(When David's wife, Helen, protests the new company he keeps, he points out that "such dubious behavior couldn't touch the cutthroat brand of law practiced by the fine folks at Rogan Rothberg."

The hapless barristers get a taste of that ruthlessness when they run up against the $1,000-an-hour gunslingers representing big Pharma, trial lawyers from David's old law firm.

(Tipping his hat to legitimate street lawyers who take on much-maligned personal injury cases, Grisham introduces a family of Burmese immigrants, their child truly victimized by a toxic product. Inevitably, they find their way onto David's caseload and -- cue swelling Hallmark channel music -- his heart.)

As with so many best-selling thrillers, style takes a back seat to getting the story on the page. But with his collection of slick morality tales, Grisham has turned into a Mississippi Aesop.

In "The Litigators," he fricassees everyone for shoving hands in the till, from greedy clients to corporate giants. Thanks to the boys in greasy suits listening for the squeal of tires, Grisham's moralistic medicine is easier to swallow.

Maybe I'll remember this one after all.

quinta-feira, 20 de outubro de 2011

John Grisham Bus Tour

Desde Setembro o ônibus faz uma tour por cidades americanas

Uma iniciativa da Penguin Young Readers Group, intitulado "Theodore Boone and the Thrill of Rights", baseado no 1º livro da série Theodore Boone é um espectáculo interativo destinado a crianças maiores de 8 anos.

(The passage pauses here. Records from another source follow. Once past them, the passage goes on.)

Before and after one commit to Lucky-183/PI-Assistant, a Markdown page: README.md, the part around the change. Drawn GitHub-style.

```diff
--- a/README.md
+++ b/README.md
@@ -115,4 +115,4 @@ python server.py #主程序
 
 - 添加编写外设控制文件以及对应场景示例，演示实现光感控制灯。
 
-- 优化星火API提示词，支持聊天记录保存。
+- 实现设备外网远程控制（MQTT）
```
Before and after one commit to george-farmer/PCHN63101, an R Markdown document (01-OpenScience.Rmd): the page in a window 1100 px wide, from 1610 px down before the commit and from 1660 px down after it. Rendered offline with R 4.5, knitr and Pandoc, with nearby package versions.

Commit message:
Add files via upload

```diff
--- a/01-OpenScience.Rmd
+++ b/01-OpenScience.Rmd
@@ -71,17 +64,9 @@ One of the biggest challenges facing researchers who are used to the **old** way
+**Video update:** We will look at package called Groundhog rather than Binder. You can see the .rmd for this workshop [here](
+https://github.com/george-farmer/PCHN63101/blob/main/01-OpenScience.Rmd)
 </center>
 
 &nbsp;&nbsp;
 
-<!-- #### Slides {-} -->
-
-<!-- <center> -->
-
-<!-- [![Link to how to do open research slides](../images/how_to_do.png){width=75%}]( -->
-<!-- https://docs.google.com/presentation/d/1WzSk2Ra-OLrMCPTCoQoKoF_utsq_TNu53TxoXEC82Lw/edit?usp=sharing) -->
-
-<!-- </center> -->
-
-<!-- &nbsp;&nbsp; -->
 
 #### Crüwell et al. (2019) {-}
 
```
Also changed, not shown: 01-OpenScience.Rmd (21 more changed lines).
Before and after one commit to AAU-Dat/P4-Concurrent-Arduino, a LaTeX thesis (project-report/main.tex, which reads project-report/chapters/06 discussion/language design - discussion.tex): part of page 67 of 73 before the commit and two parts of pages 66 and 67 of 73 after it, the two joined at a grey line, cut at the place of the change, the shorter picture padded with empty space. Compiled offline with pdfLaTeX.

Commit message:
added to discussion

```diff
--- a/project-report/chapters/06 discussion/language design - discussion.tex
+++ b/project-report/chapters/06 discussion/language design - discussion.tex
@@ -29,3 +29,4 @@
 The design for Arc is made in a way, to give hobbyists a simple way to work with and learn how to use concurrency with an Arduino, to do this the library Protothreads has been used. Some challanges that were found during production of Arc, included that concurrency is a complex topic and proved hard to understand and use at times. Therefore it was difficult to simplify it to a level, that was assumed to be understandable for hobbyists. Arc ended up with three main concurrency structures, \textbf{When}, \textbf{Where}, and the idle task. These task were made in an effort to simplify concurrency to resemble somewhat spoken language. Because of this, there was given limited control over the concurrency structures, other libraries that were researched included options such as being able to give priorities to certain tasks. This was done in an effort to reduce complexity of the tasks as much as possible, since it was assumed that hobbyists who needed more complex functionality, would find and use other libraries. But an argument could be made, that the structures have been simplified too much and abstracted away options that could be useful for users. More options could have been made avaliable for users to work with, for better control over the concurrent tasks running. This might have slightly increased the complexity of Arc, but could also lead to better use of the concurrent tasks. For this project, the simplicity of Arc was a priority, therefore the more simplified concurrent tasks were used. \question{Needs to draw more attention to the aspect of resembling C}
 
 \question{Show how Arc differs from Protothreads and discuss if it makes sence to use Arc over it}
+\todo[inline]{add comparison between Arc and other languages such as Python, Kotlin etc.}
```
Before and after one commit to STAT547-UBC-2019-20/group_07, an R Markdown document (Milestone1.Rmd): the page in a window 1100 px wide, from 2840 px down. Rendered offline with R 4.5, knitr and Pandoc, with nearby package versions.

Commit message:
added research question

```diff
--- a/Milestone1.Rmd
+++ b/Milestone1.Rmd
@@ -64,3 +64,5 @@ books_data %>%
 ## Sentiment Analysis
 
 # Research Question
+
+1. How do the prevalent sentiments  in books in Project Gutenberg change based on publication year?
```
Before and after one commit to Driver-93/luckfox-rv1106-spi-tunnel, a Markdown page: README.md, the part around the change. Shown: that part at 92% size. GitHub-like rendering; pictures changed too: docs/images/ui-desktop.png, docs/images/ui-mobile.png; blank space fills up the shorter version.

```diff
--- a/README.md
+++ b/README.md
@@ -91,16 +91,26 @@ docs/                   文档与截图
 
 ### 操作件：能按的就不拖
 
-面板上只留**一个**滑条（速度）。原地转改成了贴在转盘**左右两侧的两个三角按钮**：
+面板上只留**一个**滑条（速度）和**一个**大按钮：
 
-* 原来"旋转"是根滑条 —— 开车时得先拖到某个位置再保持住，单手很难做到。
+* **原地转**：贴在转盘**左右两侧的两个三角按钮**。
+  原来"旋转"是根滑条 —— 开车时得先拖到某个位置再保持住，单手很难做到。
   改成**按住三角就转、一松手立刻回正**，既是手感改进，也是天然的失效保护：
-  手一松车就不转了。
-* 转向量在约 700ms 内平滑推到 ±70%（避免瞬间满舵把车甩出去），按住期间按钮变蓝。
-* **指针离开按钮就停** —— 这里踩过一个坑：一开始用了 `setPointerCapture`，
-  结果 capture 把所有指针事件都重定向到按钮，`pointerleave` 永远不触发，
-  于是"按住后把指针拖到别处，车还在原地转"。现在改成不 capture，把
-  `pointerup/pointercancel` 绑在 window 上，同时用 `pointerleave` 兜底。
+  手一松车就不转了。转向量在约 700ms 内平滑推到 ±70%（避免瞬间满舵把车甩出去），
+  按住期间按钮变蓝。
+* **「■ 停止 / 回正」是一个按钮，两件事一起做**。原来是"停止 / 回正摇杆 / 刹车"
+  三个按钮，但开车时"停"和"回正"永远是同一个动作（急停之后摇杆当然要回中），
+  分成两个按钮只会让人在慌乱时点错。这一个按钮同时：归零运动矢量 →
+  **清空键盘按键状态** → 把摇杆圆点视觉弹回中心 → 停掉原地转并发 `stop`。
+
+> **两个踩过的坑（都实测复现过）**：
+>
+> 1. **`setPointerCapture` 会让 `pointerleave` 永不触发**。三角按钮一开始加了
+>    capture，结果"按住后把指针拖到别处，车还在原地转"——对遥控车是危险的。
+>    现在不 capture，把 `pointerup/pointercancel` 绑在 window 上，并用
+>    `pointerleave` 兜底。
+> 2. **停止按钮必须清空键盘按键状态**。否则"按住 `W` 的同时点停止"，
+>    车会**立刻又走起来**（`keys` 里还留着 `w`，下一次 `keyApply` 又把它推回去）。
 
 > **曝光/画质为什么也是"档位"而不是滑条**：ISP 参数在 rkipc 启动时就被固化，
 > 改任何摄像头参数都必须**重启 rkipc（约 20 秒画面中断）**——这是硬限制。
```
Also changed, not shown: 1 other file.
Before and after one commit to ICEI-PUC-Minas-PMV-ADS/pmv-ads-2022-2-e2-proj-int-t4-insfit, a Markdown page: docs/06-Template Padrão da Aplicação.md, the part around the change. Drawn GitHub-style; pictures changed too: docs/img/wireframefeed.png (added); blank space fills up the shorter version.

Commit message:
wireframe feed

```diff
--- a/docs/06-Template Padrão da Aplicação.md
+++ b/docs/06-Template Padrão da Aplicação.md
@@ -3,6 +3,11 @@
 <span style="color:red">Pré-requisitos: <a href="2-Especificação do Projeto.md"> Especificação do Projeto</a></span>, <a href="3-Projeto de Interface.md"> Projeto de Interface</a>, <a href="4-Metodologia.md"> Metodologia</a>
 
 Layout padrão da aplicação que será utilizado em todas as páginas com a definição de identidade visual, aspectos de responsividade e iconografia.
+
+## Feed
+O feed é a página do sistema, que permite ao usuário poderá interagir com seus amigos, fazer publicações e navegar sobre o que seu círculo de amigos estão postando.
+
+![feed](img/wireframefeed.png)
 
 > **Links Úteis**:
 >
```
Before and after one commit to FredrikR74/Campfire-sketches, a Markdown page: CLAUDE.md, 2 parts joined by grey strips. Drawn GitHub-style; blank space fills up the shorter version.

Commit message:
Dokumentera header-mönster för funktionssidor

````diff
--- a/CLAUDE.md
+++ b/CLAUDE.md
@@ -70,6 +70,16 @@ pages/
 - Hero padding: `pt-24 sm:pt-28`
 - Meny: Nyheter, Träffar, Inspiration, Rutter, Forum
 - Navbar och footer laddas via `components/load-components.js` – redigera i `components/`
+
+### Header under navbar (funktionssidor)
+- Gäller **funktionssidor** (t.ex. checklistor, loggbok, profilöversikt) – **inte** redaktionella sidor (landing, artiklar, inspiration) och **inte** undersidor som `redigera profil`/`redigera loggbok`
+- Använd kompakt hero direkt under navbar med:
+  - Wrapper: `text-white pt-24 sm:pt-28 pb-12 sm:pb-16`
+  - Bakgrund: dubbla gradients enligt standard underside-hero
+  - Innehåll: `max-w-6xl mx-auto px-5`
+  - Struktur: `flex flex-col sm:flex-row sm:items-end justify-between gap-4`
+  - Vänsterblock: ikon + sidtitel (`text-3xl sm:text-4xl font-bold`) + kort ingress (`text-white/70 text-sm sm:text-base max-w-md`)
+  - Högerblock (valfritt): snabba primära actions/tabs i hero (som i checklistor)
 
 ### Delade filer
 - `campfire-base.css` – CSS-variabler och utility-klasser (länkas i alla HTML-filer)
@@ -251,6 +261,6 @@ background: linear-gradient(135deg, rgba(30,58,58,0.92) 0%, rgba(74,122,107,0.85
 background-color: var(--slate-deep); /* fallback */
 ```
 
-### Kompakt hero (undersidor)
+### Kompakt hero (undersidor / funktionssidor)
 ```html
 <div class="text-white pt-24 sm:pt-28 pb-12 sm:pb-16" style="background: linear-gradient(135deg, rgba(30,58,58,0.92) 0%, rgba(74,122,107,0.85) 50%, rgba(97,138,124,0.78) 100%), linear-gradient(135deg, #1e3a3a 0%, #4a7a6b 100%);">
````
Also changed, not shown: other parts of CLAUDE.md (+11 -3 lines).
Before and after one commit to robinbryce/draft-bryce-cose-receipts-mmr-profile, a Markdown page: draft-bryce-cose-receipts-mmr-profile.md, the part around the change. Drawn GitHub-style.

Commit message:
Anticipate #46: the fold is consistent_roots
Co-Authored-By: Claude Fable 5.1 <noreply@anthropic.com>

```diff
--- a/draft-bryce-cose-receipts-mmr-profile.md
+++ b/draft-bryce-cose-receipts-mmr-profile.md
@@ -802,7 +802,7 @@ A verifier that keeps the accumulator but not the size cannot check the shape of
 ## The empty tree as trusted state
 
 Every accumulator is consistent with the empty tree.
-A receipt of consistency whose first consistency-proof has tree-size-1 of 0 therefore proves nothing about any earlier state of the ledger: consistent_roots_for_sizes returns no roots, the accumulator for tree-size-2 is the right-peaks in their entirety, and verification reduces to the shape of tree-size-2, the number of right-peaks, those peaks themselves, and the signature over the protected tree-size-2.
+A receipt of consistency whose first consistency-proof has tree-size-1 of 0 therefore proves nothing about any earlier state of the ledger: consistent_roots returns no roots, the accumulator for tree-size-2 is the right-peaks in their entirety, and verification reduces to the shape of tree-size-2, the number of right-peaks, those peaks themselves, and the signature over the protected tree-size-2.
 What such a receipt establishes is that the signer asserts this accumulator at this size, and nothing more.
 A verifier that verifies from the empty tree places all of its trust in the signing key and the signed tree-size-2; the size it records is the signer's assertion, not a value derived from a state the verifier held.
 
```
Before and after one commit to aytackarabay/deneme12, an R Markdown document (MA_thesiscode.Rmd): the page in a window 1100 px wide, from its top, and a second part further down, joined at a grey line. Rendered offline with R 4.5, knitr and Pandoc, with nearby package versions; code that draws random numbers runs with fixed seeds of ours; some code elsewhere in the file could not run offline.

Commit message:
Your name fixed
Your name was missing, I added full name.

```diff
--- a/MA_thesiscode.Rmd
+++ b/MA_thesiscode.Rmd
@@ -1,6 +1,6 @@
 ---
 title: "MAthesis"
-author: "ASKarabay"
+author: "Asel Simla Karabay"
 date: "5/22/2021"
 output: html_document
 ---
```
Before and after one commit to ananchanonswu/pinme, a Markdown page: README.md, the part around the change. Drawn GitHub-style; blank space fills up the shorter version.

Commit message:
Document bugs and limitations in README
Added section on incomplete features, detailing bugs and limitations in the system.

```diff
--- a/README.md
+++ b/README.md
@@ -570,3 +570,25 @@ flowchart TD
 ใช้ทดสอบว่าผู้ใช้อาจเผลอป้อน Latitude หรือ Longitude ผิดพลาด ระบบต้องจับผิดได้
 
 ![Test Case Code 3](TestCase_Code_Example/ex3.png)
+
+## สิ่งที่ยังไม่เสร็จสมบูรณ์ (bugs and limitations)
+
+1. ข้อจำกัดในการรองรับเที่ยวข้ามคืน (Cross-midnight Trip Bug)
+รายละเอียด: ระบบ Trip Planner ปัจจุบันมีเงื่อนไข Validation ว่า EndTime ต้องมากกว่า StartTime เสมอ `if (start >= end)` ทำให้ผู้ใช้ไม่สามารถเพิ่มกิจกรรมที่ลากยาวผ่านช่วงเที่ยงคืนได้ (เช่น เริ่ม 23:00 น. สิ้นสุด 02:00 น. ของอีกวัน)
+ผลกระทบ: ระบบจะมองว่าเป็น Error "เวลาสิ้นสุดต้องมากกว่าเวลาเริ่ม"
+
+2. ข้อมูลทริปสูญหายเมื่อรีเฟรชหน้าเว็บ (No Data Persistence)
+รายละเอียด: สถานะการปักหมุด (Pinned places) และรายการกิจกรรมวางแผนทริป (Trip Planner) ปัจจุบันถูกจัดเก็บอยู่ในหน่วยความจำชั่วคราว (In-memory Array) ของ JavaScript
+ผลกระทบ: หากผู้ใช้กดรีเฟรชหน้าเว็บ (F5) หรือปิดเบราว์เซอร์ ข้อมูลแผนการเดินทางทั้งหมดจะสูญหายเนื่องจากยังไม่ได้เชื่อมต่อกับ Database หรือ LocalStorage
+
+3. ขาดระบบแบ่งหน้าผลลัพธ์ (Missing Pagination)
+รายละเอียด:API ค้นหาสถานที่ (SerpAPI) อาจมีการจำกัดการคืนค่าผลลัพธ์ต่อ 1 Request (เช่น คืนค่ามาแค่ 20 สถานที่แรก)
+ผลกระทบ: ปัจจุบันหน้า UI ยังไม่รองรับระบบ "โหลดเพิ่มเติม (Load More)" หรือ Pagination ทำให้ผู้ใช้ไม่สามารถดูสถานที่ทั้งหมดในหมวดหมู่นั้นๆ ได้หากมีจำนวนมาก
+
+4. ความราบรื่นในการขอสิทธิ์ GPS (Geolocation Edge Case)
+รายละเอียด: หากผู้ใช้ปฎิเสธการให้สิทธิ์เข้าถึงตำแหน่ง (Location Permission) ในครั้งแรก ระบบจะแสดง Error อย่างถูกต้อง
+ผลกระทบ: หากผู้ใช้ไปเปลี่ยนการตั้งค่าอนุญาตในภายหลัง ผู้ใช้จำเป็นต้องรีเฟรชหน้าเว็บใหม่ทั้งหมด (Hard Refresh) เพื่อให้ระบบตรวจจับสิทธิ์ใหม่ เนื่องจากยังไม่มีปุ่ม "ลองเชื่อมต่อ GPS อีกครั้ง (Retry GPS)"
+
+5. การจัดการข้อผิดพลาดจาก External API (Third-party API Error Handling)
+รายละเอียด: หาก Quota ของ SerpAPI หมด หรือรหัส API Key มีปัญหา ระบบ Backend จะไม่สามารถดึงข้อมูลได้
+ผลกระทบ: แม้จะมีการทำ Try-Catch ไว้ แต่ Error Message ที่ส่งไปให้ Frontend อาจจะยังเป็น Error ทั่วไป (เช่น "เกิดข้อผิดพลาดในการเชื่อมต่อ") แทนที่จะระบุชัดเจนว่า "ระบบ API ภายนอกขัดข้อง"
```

Durante cada apresentação, o público aprende conceitos básicos do sistema de justiça americano ao ser apresentado ao mundo e os personagens dos livros de Theodore Boone.